We know that this is probably the most significant UX change since waterMark V2 and also a few people have already told us that they are missing the old Explorer-style folder tree view and file list to browse within the application directly. Most users however, really like the drag and drop approach we are using here, since the user interface is more structured and less crowded now. The output settings are now optional for display, because once you have setup your profile, you will probably never ever need to change the output settings again. So your future workflow for watermarking pictures with bulkWaterMark is only consisting of three tasks anymore: Choose your profile, drag and drop your photos and click the drop! 🙂

2. Overhauled profile editor to design fresh and dynamic watermarks 

While waterMark V2 already allowed to create watermarks in WYSIWYG (What You See Is What You Get) style with layers like Photoshop, its profile editor had some limitations. Some examples: Layer rotation was not possible in V2 and if you wanted to add a new text watermark to your images, a new window appeared where you can edit the layer’s display text.

The old waterMark V2 profile editor
The old waterMark V2 profile editor

In bulkWaterMark you can now type directly your text layers and rotate or resize them via mouse. If you are accidentally deleting a layer, bulkWaterMark will fix that by offering you an undo of the fatal action. This and a lot of other features can now be controlled more smooth and natural as you would expect it from an image editing software. Tiny tweaks like previews of each available font (you can set for your text watermark when selecting the font family) are making the user experience perfect. Besides these UI improvements, there are also a ton of real new watermarking-relevant features that can be enabled within the new profile editor.

The brand new profile editor of bulkWaterMark
The brand new profile editor of bulkWaterMark
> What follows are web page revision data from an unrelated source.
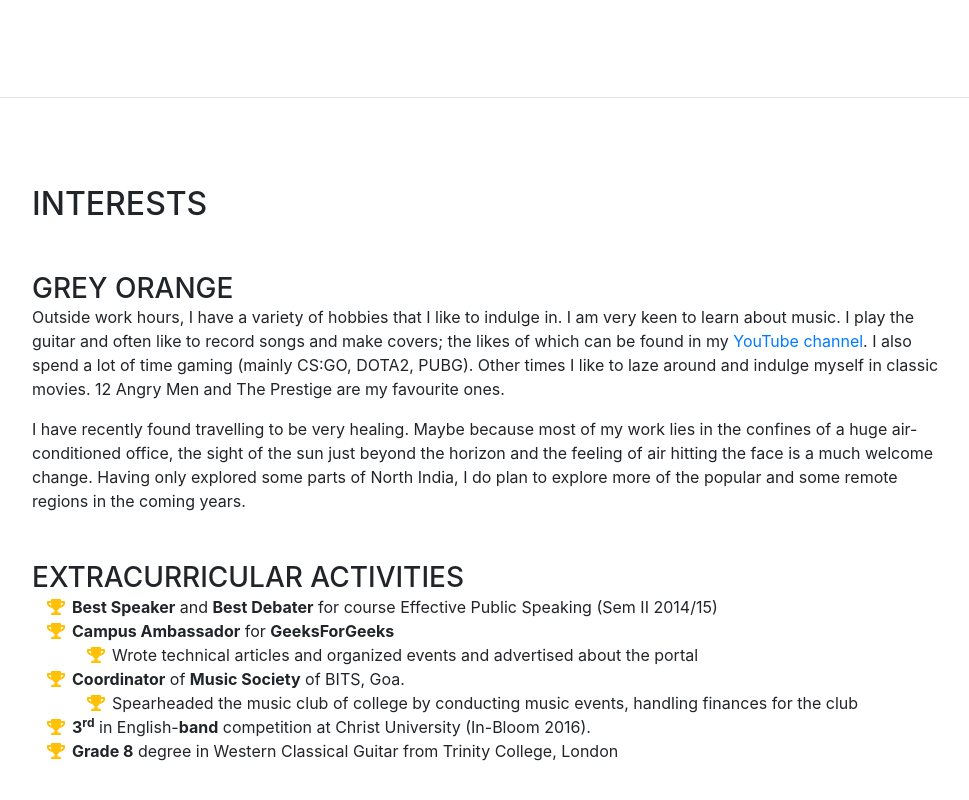
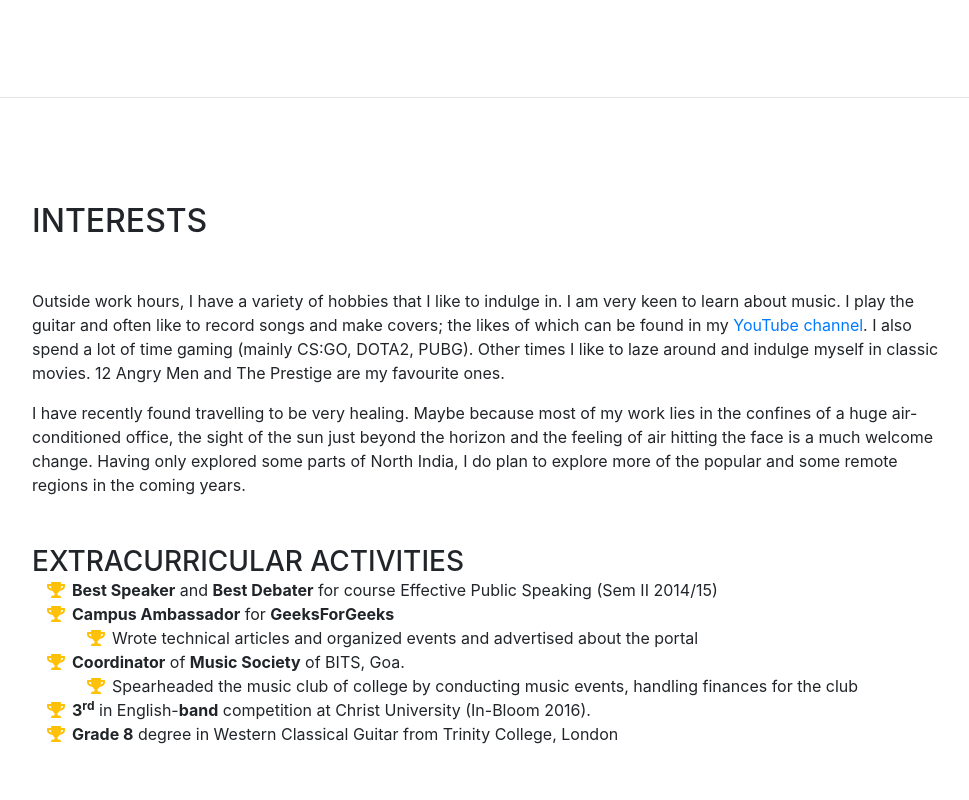
Before and after one commit to anurag-rai/anurag-rai.github.io, a website with bundled scripts: page index.html in a window 1280 px wide. Shown: the part 3954-4754 px from the top of the page, without its empty margins (288-1257 px from the left). Built offline with nearby package versions, Linux system fonts and the light colour scheme; a web font is replaced by a local one.

Commit message:
Minor fix: Removing heading from Interest section

```diff
--- a/index.html
+++ b/index.html
@@ -250,7 +250,6 @@
           <h2 class="mb-5">Interests</h2>
           <div class="resume-item d-flex flex-column flex-md-row mb-5">
               <div class="resume-content mr-auto">
-                <h3 class="mb-0">Grey Orange</h3>
                 <p>Outside work hours, I have a variety of hobbies that I like to indulge in. I am very keen to learn about music. I play the guitar and often like to record songs and make covers; the likes of which can be found in my <a href=https://www.youtube.com/user/obnx7>YouTube channel</a>. I also spend a lot of time gaming (mainly CS:GO, DOTA2, PUBG). Other times I like to laze around and indulge myself in classic movies. 12 Angry Men and The Prestige are my favourite ones.</p>
                 <p class="mb-0">I have recently found travelling to be very healing. Maybe because most of my work lies in the confines of a huge air-conditioned office, the sight of the sun just beyond the horizon and the feeling of air hitting the face is a much welcome change. Having only explored some parts of North India, I do plan to explore more of the popular and some remote regions in the coming years.</p>
               </div>
```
The bulkWaterMark screenshot above shows some of the new features: For example, you can see the new gradient color brush that is available for all layer color selections in your watermark. In the watermark above I used the colors red, crimson and gold to compose the gradient.

Also, the text layer of the watermark is rotated – a new feature for layers and layer groups in bulkWaterMark. Wait, layer groups? Yep, that’s also new. Layer groups are surprisingly a group of layers and stand for a watermark. So you now can apply multiple watermarks on a photo by defining multiple layer groups in bulkWaterMark’s watermark editor.

A text watermark with a gradient brush, a white stroke and light drop shadow
A text watermark with a gradient brush, a white stroke and light drop shadow

Another one: Blending effects. You can now have a soft drop shadow below your text or a thick stroke that surrounds each character. These effects can be combined and used for any type of layers, like image watermarks too.

Some blending effects applied on a text watermark
Some blending effect combinations applied on a text watermark

Also neat: Live preview your watermark while editing it. Just drag and drop an image file onto the preview of the profile editor and the picture gets previewed with the watermarks that are on your canvas.

Watermark preview with the new bulkWaterMark profile editor
Watermark preview with the new bulkWaterMark profile editor

Within the live preview, you can toggle the watermark position for each layer group and stamp a watermark multiple times in a picture in bulkWaterMark. And of course, we also added the often requested tile watermark mode to bulkWaterMark:

Finally! Tile watermarks in a PMlabs waterMark :)
Finally! Tile watermarks in a PMlabs waterMark 🙂

So you see: Upgrading to bulkWaterMark is already worth it! 😉 But wait for another few reasons… 🙂

3. Extendability!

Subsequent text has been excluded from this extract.